  2. When prompted, the username would be admin, and the password would be blank.

C) If the router’s password is still set to the default password, it is important to change this password to something else to keep an intruder from effectively kicking you off of your own network.

Step #2 – Disable SSID Broadcasting

This option decides whether people can or cannot see your wireless signal. This is not necessarily recommended because although this will keep your network invisible to the common nosy neighbor, it will not protect your network from any serious hackers. It can also make setting up your own devices on your wireless network more difficult. So, it’s good to know how this works, but always use encryption and don’t rely on just disabling SSID broadcasts to keep your network secure.

Step #3 – Enable Encryption

It’s important to use encryption on your wireless network. Not only does it keep intruders off of the network, but it also keeps eavesdroppers from listening in on your network traffic. The two major types of wireless encryption are listed below. Please also note that any encryption enabled on the wireless router must also be enabled on each Wireless Device that needs to connect to the internet.

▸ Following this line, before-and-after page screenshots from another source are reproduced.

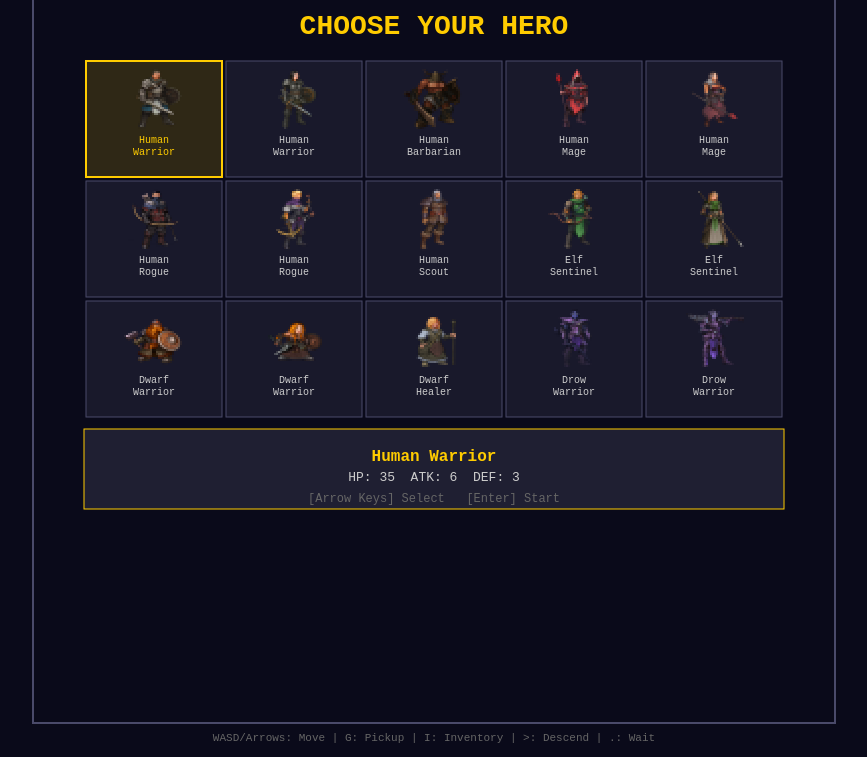
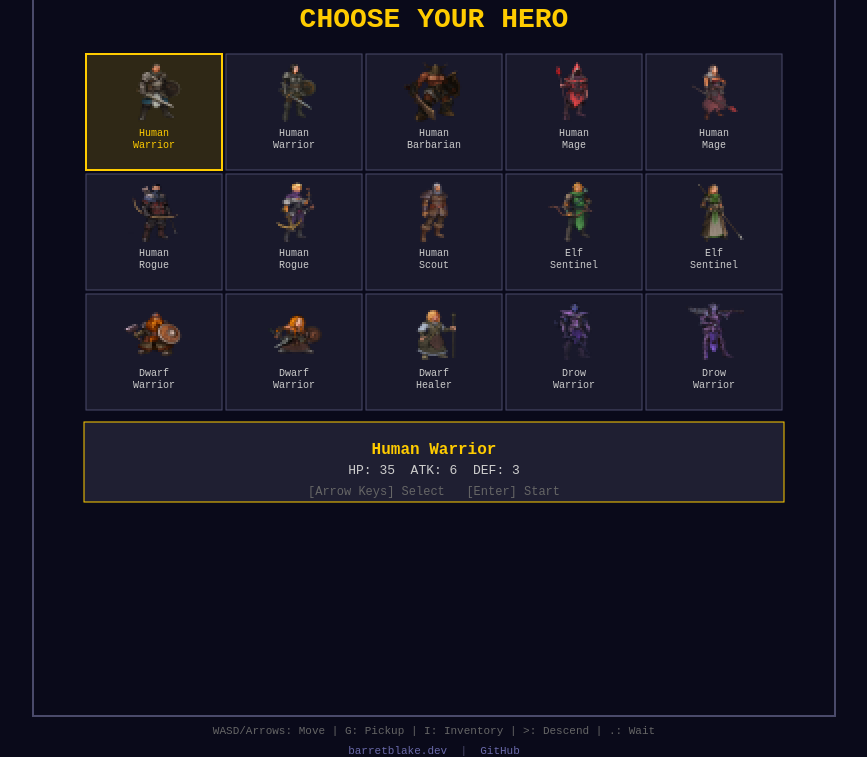
Before and after one commit to barretb/gloomstep, a website built with Vite: page index.html in a window 1280 px wide. Shown: the part 50-807 px from the top of the page, without its empty margins (206-1073 px from the left). Built offline with nearby package versions, Linux system fonts and the light colour scheme; files whose address does not match are found by name.

Commit message:
add links

```diff
--- a/index.html
+++ b/index.html
@@ -34,6 +34,19 @@
         font-size: 11px;
         text-align: center;
       }
+      .links {
+        color: #4a4a6a;
+        font-size: 11px;
+        text-align: center;
+      }
+      .links a {
+        color: #6a6aaa;
+        text-decoration: none;
+      }
+      .links a:hover {
+        color: #9999cc;
+        text-decoration: underline;
+      }
     </style>
   </head>
   <body>
@@ -43,6 +56,11 @@
       <div class="controls">
         WASD/Arrows: Move | G: Pickup | I: Inventory | >: Descend | .: Wait
       </div>
+      <div class="links">
+        <a href="https://barretblake.dev" target="_blank" rel="noopener">barretblake.dev</a>
+        &nbsp;|&nbsp;
+        <a href="https://github.com/barretb/gloomstep" target="_blank" rel="noopener">GitHub</a>
+      </div>
     </div>
     <script type="module" src="/src/main.ts"></script>
   </body>
```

  1. WEP – This is still the most common type of encryption enabled on most wireless routers. Please note that this can be broken by serious hackers in about 2 minutes, but will keep out most neighbors and passerby.
  2. WPA2-PSK – This is becoming the most common type of encryption and is enabled on most new wireless routers. WPA2 is more secure than WEP but can be compromised by brute-forcing your password.
  3. WPA2-Enterprise – Also called 802.1x, it uses session passwords generated each time your device connects to the network. This security mode has not been compromised yet, but is not available on some older types of Wireless Devices.

 

If you decide for the WPA2-Enterprise security mode, IronWifi will act as a guard verifying identity of users and devices connecting to your Wireless Network. Without this service, people could get in by breaking WEP encryption, faking through a MAC Filter, brute-forcing your WPA2 password, or by good old fashioned hard line plugging into your router directly instead of connecting through the wireless. Taking control of connecting devices is the final step in securing a Wireless Network.